There are many reasons why you might be concerned about someone you know – perhaps they have previously told you that their partner has been violent and/or abusive; perhaps they have indicated that they sometimes feel scared, or isolated, or that their partner is controlling; perhaps you have some concerns based on things you’ve seen or heard before.  

It can be difficult to know what to do when you think someone you care about is at risk. Here is some guidance to help you reach out to your loved ones and talk to them about what’s going on. 

1. Talk to them: 

Be patient. Isolation and manipulation are frequently used tactics of abuse. Your friend or family member may stop contacting you or become withdrawn. Perpetrators are adept at making these situations look like they are the victim's/survivor's choice and may be intentionally turning their family and friends against them. If someone is acting out of character, consider whether there may be something else going on and try to reach out if you can speak to them on their own.  

Try and find out more about what is going on. It might be harder for them to get time to themselves whilst in lockdown, only ask questions when you think it is safe to do so, ie. when they are alone doing the shopping or taking a walk; or in a room by themselves. Ask them if it’s safe to talk, and use ask yes/no questions if necessary. 

Approach it gently, take your time. They might say everything is fine, but you’ve opened the door for them to tell you more. Be mindful that it may feel unsafe for a survivor to tell a friend or family member what’s happening, try not to get frustrated if you feel that they are not telling you the full story. 

2. Validate their experience, challenge their doubt and self-blame 

If they tell you more about what’s going on, listen to them, believe them, and reassure them that it’s not their fault.  

They might be doubting themselves or feeling like they are making a big deal out of nothing. Hearing things like ‘that sounds really difficult’, ‘this seems like it’s making you feel really bad’ lets them know that you are listening, you believe them, and what they are saying is valid. 

They might feel like something is all their fault or focus on things they’ve done wrong – after all, this is what they are hearing from the person who is abusing them all the time! You can offer a different perspective on this: saying things like “it doesn’t sound like it’s your fault”, “I don’t think you’ve done anything wrong here”, “what you’ve done seems reasonable to me”, can provide some reassurance for them and highlight that they are not to blame. 

It’s important to recognise that some of the most powerful forms of abuse are not physical – coercive control, financial abuse and psychological abuse can be extremely damaging and often result in a survivor feeling trapped and powerless. If someone discloses any form of abuse to you, validate their experience, support them, and advise them to seek help. 

3. Tell them about the support that is available 

You can share the number of the Solace’s helpline, the national domestic abuse helpline, or of local service (find out what’s available in your area on your local authority website). Let them know that the helplines are there to provide free, confidential support, that we will listen, and that we will never judge, stigmatise or blame them.  

Remember, specialist services are there to help provide support and advice.

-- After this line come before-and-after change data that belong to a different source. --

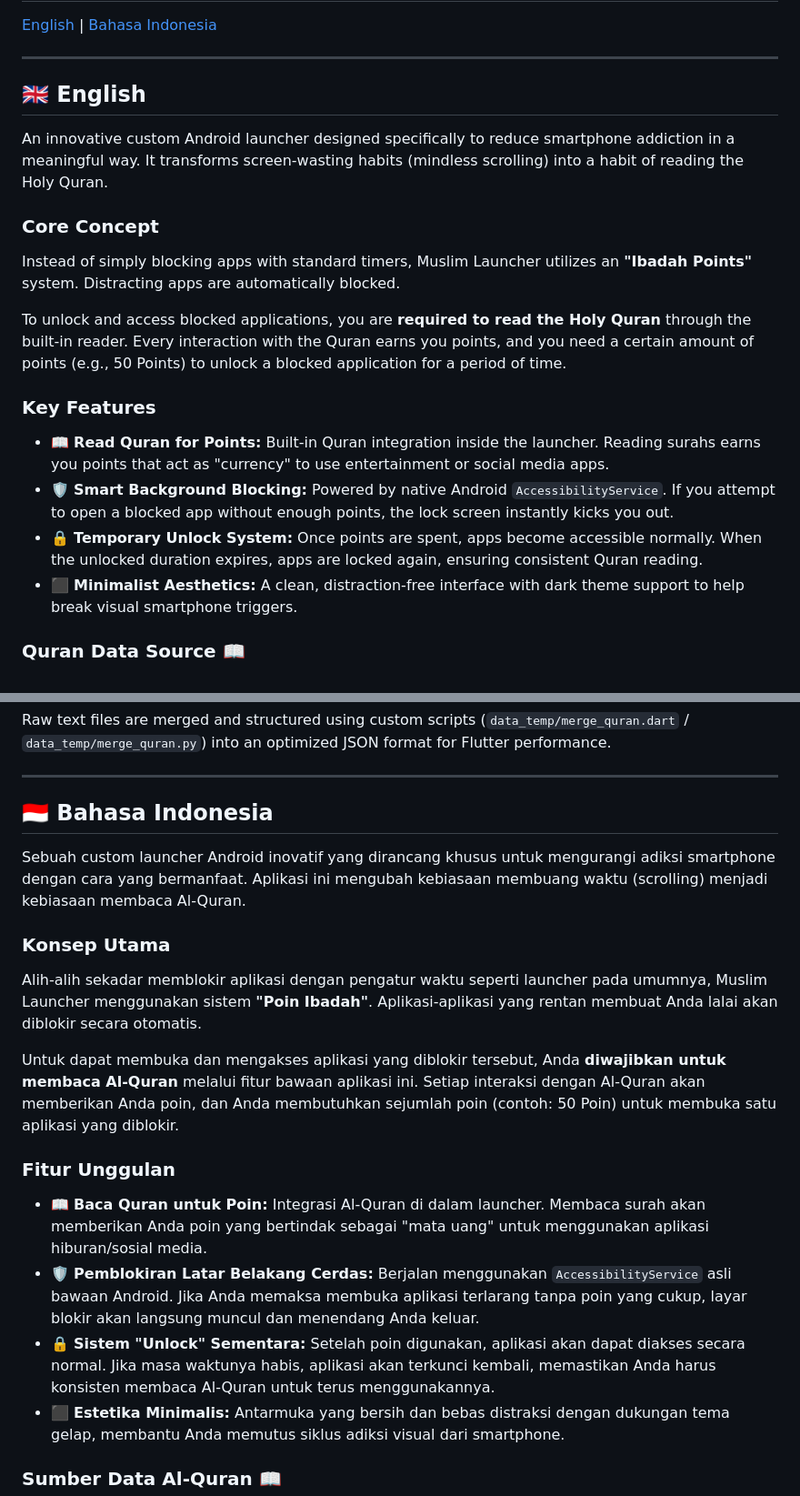
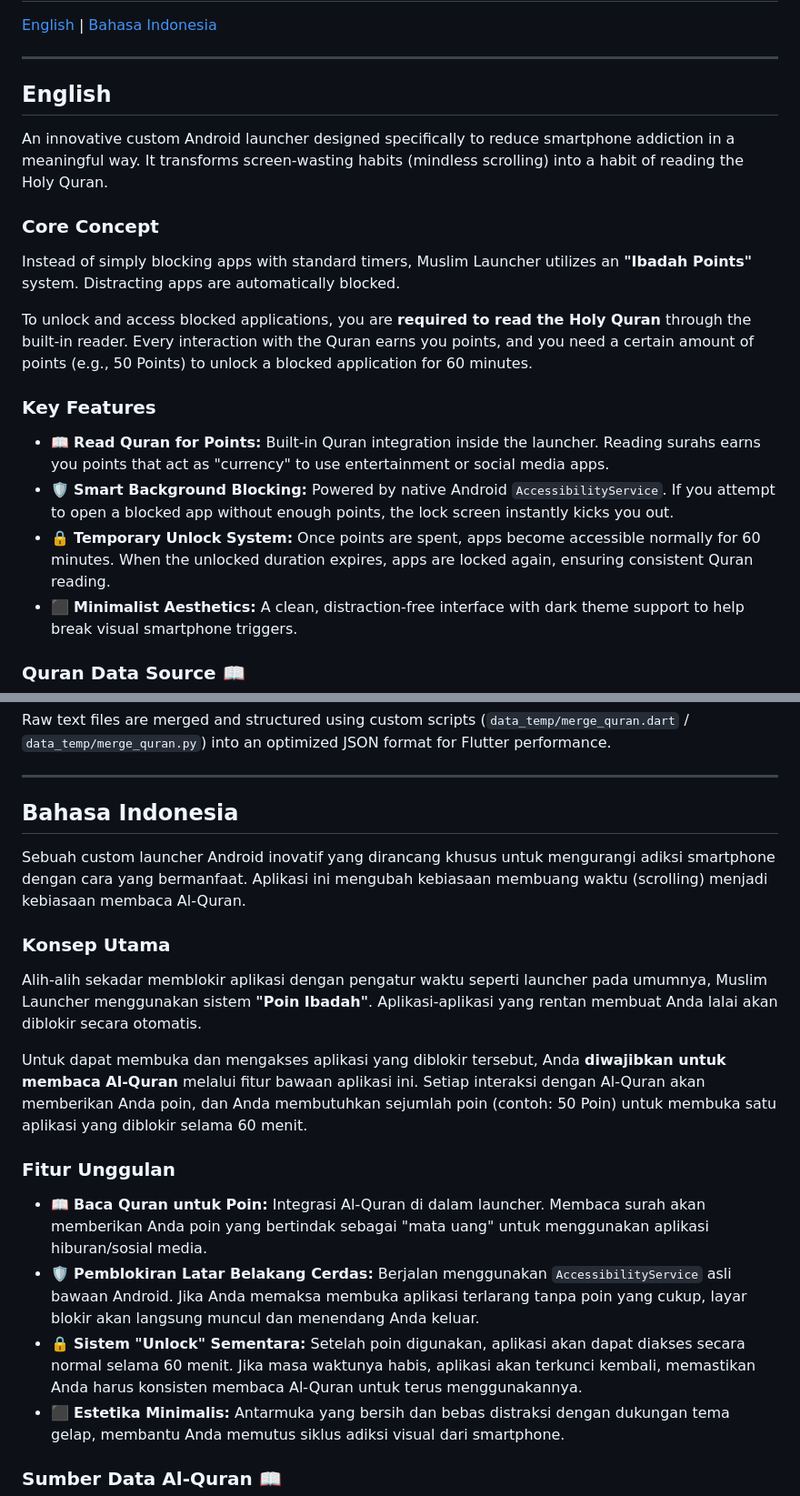
Before and after one commit to 120140191-Andri/muslim_launcher2.0, a Markdown page: README.md, 2 parts joined by grey strips. Shown at 91% size. GitHub-like rendering.

Commit message:
docs: clarify 60-minute unlock duration and remove flag emojis

```diff
--- a/README.md
+++ b/README.md
@@ -4,19 +4,19 @@
 
 ---
 
-## 🇬🇧 English
+## English
 
 An innovative custom Android launcher designed specifically to reduce smartphone addiction in a meaningful way. It transforms screen-wasting habits (mindless scrolling) into a habit of reading the Holy Quran.
 
 ### Core Concept
 Instead of simply blocking apps with standard timers, Muslim Launcher utilizes an **"Ibadah Points"** system. Distracting apps are automatically blocked.
 
-To unlock and access blocked applications, you are **required to read the Holy Quran** through the built-in reader. Every interaction with the Quran earns you points, and you need a certain amount of points (e.g., 50 Points) to unlock a blocked application for a period of time.
+To unlock and access blocked applications, you are **required to read the Holy Quran** through the built-in reader. Every interaction with the Quran earns you points, and you need a certain amount of points (e.g., 50 Points) to unlock a blocked application for 60 minutes.
 
 ### Key Features
 * 📖 **Read Quran for Points:** Built-in Quran integration inside the launcher. Reading surahs earns you points that act as "currency" to use entertainment or social media apps.
 * 🛡️ **Smart Background Blocking:** Powered by native Android `AccessibilityService`. If you attempt to open a blocked app without enough points, the lock screen instantly kicks you out.
-* 🔒 **Temporary Unlock System:** Once points are spent, apps become accessible normally. When the unlocked duration expires, apps are locked again, ensuring consistent Quran reading.
+* 🔒 **Temporary Unlock System:** Once points are spent, apps become accessible normally for 60 minutes. When the unlocked duration expires, apps are locked again, ensuring consistent Quran reading.
 * ⬛ **Minimalist Aesthetics:** A clean, distraction-free interface with dark theme support to help break visual smartphone triggers.
 
 ### Quran Data Source 📖
@@ -32,19 +32,19 @@ Raw text files are merged and structured using custom scripts (`data_temp/merge_
 
 ---
 
-## 🇮🇩 Bahasa Indonesia
+## Bahasa Indonesia
 
 Sebuah custom launcher Android inovatif yang dirancang khusus untuk mengurangi adiksi smartphone dengan cara yang bermanfaat. Aplikasi ini mengubah kebiasaan membuang waktu (scrolling) menjadi kebiasaan membaca Al-Quran.
 
 ### Konsep Utama
 Alih-alih sekadar memblokir aplikasi dengan pengatur waktu seperti launcher pada umumnya, Muslim Launcher menggunakan sistem **"Poin Ibadah"**. Aplikasi-aplikasi yang rentan membuat Anda lalai akan diblokir secara otomatis.
 
-Untuk dapat membuka dan mengakses aplikasi yang diblokir tersebut, Anda **diwajibkan untuk membaca Al-Quran** melalui fitur bawaan aplikasi ini. Setiap interaksi dengan Al-Quran akan memberikan Anda poin, dan Anda membutuhkan sejumlah poin (contoh: 50 Poin) untuk membuka satu aplikasi yang diblokir.
+Untuk dapat membuka dan mengakses aplikasi yang diblokir tersebut, Anda **diwajibkan untuk membaca Al-Quran** melalui fitur bawaan aplikasi ini. Setiap interaksi dengan Al-Quran akan memberikan Anda poin, dan Anda membutuhkan sejumlah poin (contoh: 50 Poin) untuk membuka satu aplikasi yang diblokir selama 60 menit.
 
 ### Fitur Unggulan
 * 📖 **Baca Quran untuk Poin:** Integrasi Al-Quran di dalam launcher. Membaca surah akan memberikan Anda poin yang bertindak sebagai "mata uang" untuk menggunakan aplikasi hiburan/sosial media.
 * 🛡️ **Pemblokiran Latar Belakang Cerdas:** Berjalan menggunakan `AccessibilityService` asli bawaan Android. Jika Anda memaksa membuka aplikasi terlarang tanpa poin yang cukup, layar blokir akan langsung muncul dan menendang Anda keluar.
-* 🔒 **Sistem "Unlock" Sementara:** Setelah poin digunakan, aplikasi akan dapat diakses secara normal. Jika masa waktunya habis, aplikasi akan terkunci kembali, memastikan Anda harus konsisten membaca Al-Quran untuk terus menggunakannya.
+* 🔒 **Sistem "Unlock" Sementara:** Setelah poin digunakan, aplikasi akan dapat diakses secara normal selama 60 menit. Jika masa waktunya habis, aplikasi akan terkunci kembali, memastikan Anda harus konsisten membaca Al-Quran untuk terus menggunakannya.
 * ⬛ **Estetika Minimalis:** Antarmuka yang bersih dan bebas distraksi dengan dukungan tema gelap, membantu Anda memutus siklus adiksi visual dari smartphone.
 
 ### Sumber Data Al-Quran 📖
```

Don’t try to take it all on yourself and offer advice – what might be good advice for one person, could put another person at risk. Specialist workers can assess the risks, safety plan and provide advice and guidance. 

4. Find out how you can support them 

Ask them what you could do to support them. This could be arranging a code word that they can use over the phone or via text, so if they are in danger, you know to call 999. If it’s safe to do so, they could leave some emergency items at your place, such as some clothes, passport and essential documents, in case they and any children need to leave at short notice. If they do have to leave, encourage them to get to a safe place and call Solace, or the national helpline if it’s out of hours, to get advice on the next steps. 

Don’t! 

  • Insult their partner: think about a time when someone was mean or rude about someone you cared about – how did that feel?  
  • Ask them what they’ve done to ‘provoke’ the situation: they will be carrying enough blame and doubt, and they don’t need you to add to it! 
  • Try to force them to take action they’re not ready for: they will do that when they are ready.  
  • Try to manage the situation yourself: you are not alone in this, and neither is the survivor. Specialist support is available.